Change detection data:
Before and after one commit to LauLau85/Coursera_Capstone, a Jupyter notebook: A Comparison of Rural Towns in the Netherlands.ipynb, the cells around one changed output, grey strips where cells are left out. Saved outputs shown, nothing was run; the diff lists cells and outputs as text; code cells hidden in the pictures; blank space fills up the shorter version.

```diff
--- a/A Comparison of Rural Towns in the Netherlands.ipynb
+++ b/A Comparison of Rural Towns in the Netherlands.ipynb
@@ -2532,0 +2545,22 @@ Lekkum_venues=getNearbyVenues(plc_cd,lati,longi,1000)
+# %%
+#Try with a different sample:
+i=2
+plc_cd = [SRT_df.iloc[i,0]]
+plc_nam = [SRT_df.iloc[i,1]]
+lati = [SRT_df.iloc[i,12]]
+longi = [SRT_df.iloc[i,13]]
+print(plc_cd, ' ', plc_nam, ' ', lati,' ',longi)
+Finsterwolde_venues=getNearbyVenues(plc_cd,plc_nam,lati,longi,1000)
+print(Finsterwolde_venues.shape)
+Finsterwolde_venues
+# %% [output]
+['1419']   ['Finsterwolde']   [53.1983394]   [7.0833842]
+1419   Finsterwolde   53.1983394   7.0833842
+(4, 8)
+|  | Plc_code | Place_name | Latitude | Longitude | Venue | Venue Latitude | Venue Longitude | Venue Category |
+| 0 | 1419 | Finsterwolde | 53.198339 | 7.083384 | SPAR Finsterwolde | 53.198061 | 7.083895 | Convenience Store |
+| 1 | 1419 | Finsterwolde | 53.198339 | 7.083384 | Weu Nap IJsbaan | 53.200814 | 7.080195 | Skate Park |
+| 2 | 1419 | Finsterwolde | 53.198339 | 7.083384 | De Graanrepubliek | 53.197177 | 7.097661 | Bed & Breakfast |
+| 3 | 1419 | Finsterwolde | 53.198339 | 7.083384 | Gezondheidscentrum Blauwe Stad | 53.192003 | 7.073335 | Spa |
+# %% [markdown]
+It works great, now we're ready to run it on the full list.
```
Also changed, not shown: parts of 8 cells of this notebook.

▸ Work order
State how many lines in the records contain the string "Netherlands". Give the number with no words around it.

▸ Solution below
3